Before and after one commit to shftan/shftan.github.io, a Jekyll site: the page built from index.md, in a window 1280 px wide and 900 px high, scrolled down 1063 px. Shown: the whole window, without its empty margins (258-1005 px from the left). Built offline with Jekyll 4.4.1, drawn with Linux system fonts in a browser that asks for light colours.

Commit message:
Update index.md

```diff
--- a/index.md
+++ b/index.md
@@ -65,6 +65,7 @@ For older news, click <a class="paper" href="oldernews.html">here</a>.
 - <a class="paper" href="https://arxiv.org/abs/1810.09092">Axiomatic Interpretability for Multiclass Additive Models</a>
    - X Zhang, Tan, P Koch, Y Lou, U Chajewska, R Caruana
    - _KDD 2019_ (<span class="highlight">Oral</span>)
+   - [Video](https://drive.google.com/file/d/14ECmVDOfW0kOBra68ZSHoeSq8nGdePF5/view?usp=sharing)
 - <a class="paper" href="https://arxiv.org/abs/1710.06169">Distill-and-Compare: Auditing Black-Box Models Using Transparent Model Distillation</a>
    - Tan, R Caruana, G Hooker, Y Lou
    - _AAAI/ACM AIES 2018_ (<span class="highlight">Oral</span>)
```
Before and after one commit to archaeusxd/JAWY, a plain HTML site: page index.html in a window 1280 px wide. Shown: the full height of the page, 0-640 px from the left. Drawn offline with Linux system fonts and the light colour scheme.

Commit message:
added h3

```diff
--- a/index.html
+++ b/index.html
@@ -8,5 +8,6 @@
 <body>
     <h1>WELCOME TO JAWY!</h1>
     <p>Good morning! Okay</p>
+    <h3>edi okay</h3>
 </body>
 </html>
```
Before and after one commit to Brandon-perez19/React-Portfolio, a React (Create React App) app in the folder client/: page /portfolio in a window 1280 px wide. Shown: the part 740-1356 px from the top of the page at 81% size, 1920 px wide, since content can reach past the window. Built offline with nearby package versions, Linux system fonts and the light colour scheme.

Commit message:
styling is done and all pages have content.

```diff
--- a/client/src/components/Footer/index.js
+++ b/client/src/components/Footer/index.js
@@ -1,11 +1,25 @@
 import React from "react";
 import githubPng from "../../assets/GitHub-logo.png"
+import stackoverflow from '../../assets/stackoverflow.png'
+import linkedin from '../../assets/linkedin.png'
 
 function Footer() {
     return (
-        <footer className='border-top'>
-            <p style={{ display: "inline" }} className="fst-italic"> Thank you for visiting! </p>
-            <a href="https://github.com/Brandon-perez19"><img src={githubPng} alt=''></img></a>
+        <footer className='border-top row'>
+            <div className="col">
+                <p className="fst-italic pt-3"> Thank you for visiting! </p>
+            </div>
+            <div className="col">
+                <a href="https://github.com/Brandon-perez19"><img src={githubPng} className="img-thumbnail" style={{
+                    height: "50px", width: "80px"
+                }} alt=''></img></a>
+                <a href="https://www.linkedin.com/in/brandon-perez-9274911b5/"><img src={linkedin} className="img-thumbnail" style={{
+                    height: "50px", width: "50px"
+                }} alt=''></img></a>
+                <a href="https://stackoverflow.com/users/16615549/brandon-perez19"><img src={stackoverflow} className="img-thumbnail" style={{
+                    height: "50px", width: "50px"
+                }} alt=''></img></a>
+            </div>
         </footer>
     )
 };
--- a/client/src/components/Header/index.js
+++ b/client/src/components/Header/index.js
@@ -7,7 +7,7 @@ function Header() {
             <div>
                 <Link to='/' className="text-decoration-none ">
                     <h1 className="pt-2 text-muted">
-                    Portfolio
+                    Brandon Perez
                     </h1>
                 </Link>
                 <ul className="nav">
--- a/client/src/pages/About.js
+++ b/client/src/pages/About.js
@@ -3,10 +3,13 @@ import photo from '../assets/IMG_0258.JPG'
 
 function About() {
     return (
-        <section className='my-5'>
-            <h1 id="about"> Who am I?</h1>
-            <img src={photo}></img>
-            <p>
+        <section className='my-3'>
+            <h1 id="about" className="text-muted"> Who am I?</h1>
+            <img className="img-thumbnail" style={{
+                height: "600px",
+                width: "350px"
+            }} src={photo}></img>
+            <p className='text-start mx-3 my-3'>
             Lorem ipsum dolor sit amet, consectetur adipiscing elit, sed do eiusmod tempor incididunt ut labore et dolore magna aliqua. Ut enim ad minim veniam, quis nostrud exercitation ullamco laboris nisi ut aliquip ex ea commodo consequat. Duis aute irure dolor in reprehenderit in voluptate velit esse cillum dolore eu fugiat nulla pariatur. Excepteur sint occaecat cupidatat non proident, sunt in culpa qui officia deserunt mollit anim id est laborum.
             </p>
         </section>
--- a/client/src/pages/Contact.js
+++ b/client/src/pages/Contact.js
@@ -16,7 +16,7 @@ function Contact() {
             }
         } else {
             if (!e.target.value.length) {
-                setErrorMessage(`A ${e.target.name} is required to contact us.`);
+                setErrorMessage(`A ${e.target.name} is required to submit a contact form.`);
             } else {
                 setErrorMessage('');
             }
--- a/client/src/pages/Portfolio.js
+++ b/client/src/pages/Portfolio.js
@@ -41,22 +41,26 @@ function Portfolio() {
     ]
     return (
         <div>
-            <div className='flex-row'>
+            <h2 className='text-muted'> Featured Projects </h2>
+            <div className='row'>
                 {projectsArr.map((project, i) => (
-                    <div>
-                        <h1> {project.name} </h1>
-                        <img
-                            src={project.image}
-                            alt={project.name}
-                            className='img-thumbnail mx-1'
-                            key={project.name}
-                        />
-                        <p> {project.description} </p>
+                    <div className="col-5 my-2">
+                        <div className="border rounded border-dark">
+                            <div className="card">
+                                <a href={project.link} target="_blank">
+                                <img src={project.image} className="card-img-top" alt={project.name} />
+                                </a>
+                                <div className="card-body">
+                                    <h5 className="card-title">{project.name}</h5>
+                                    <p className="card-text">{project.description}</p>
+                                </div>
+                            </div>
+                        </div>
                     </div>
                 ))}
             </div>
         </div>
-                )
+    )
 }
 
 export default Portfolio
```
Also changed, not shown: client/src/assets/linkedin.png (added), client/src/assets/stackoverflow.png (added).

========

ACTION ITEM
Without omission, retype the full listing shown above.

TASK RESULT
Before and after one commit to shftan/shftan.github.io, a Jekyll site: the page built from index.md, in a window 1280 px wide and 900 px high, scrolled down 1063 px. Shown: the whole window, without its empty margins (258-1005 px from the left). Built offline with Jekyll 4.4.1, drawn with Linux system fonts in a browser that asks for light colours.

Commit message:
Update index.md

```diff
--- a/index.md
+++ b/index.md
@@ -65,6 +65,7 @@ For older news, click <a class="paper" href="oldernews.html">here</a>.
 - <a class="paper" href="https://arxiv.org/abs/1810.09092">Axiomatic Interpretability for Multiclass Additive Models</a>
    - X Zhang, Tan, P Koch, Y Lou, U Chajewska, R Caruana
    - _KDD 2019_ (<span class="highlight">Oral</span>)
+   - [Video](https://drive.google.com/file/d/14ECmVDOfW0kOBra68ZSHoeSq8nGdePF5/view?usp=sharing)
 - <a class="paper" href="https://arxiv.org/abs/1710.06169">Distill-and-Compare: Auditing Black-Box Models Using Transparent Model Distillation</a>
    - Tan, R Caruana, G Hooker, Y Lou
    - _AAAI/ACM AIES 2018_ (<span class="highlight">Oral</span>)
```
Before and after one commit to archaeusxd/JAWY, a plain HTML site: page index.html in a window 1280 px wide. Shown: the full height of the page, 0-640 px from the left. Drawn offline with Linux system fonts and the light colour scheme.

Commit message:
added h3

```diff
--- a/index.html
+++ b/index.html
@@ -8,5 +8,6 @@
 <body>
     <h1>WELCOME TO JAWY!</h1>
     <p>Good morning! Okay</p>
+    <h3>edi okay</h3>
 </body>
 </html>
```
Before and after one commit to Brandon-perez19/React-Portfolio, a React (Create React App) app in the folder client/: page /portfolio in a window 1280 px wide. Shown: the part 740-1356 px from the top of the page at 81% size, 1920 px wide, since content can reach past the window. Built offline with nearby package versions, Linux system fonts and the light colour scheme.

Commit message:
styling is done and all pages have content.

```diff
--- a/client/src/components/Footer/index.js
+++ b/client/src/components/Footer/index.js
@@ -1,11 +1,25 @@
 import React from "react";
 import githubPng from "../../assets/GitHub-logo.png"
+import stackoverflow from '../../assets/stackoverflow.png'
+import linkedin from '../../assets/linkedin.png'
 
 function Footer() {
     return (
-        <footer className='border-top'>
-            <p style={{ display: "inline" }} className="fst-italic"> Thank you for visiting! </p>
-            <a href="https://github.com/Brandon-perez19"><img src={githubPng} alt=''></img></a>
+        <footer className='border-top row'>
+            <div className="col">
+                <p className="fst-italic pt-3"> Thank you for visiting! </p>
+            </div>
+            <div className="col">
+                <a href="https://github.com/Brandon-perez19"><img src={githubPng} className="img-thumbnail" style={{
+                    height: "50px", width: "80px"
+                }} alt=''></img></a>
+                <a href="https://www.linkedin.com/in/brandon-perez-9274911b5/"><img src={linkedin} className="img-thumbnail" style={{
+                    height: "50px", width: "50px"
+                }} alt=''></img></a>
+                <a href="https://stackoverflow.com/users/16615549/brandon-perez19"><img src={stackoverflow} className="img-thumbnail" style={{
+                    height: "50px", width: "50px"
+                }} alt=''></img></a>
+            </div>
         </footer>
     )
 };
--- a/client/src/components/Header/index.js
+++ b/client/src/components/Header/index.js
@@ -7,7 +7,7 @@ function Header() {
             <div>
                 <Link to='/' className="text-decoration-none ">
                     <h1 className="pt-2 text-muted">
-                    Portfolio
+                    Brandon Perez
                     </h1>
                 </Link>
                 <ul className="nav">
--- a/client/src/pages/About.js
+++ b/client/src/pages/About.js
@@ -3,10 +3,13 @@ import photo from '../assets/IMG_0258.JPG'
 
 function About() {
     return (
-        <section className='my-5'>
-            <h1 id="about"> Who am I?</h1>
-            <img src={photo}></img>
-            <p>
+        <section className='my-3'>
+            <h1 id="about" className="text-muted"> Who am I?</h1>
+            <img className="img-thumbnail" style={{
+                height: "600px",
+                width: "350px"
+            }} src={photo}></img>
+            <p className='text-start mx-3 my-3'>
             Lorem ipsum dolor sit amet, consectetur adipiscing elit, sed do eiusmod tempor incididunt ut labore et dolore magna aliqua. Ut enim ad minim veniam, quis nostrud exercitation ullamco laboris nisi ut aliquip ex ea commodo consequat. Duis aute irure dolor in reprehenderit in voluptate velit esse cillum dolore eu fugiat nulla pariatur. Excepteur sint occaecat cupidatat non proident, sunt in culpa qui officia deserunt mollit anim id est laborum.
             </p>
         </section>
--- a/client/src/pages/Contact.js
+++ b/client/src/pages/Contact.js
@@ -16,7 +16,7 @@ function Contact() {
             }
         } else {
             if (!e.target.value.length) {
-                setErrorMessage(`A ${e.target.name} is required to contact us.`);
+                setErrorMessage(`A ${e.target.name} is required to submit a contact form.`);
             } else {
                 setErrorMessage('');
             }
--- a/client/src/pages/Portfolio.js
+++ b/client/src/pages/Portfolio.js
@@ -41,22 +41,26 @@ function Portfolio() {
     ]
     return (
         <div>
-            <div className='flex-row'>
+            <h2 className='text-muted'> Featured Projects </h2>
+            <div className='row'>
                 {projectsArr.map((project, i) => (
-                    <div>
-                        <h1> {project.name} </h1>
-                        <img
-                            src={project.image}
-                            alt={project.name}
-                            className='img-thumbnail mx-1'
-                            key={project.name}
-                        />
-                        <p> {project.description} </p>
+                    <div className="col-5 my-2">
+                        <div className="border rounded border-dark">
+                            <div className="card">
+                                <a href={project.link} target="_blank">
+                                <img src={project.image} className="card-img-top" alt={project.name} />
+                                </a>
+                                <div className="card-body">
+                                    <h5 className="card-title">{project.name}</h5>
+                                    <p className="card-text">{project.description}</p>
+                                </div>
+                            </div>
+                        </div>
                     </div>
                 ))}
             </div>
         </div>
-                )
+    )
 }
 
 export default Portfolio
```
Also changed, not shown: client/src/assets/linkedin.png (added), client/src/assets/stackoverflow.png (added).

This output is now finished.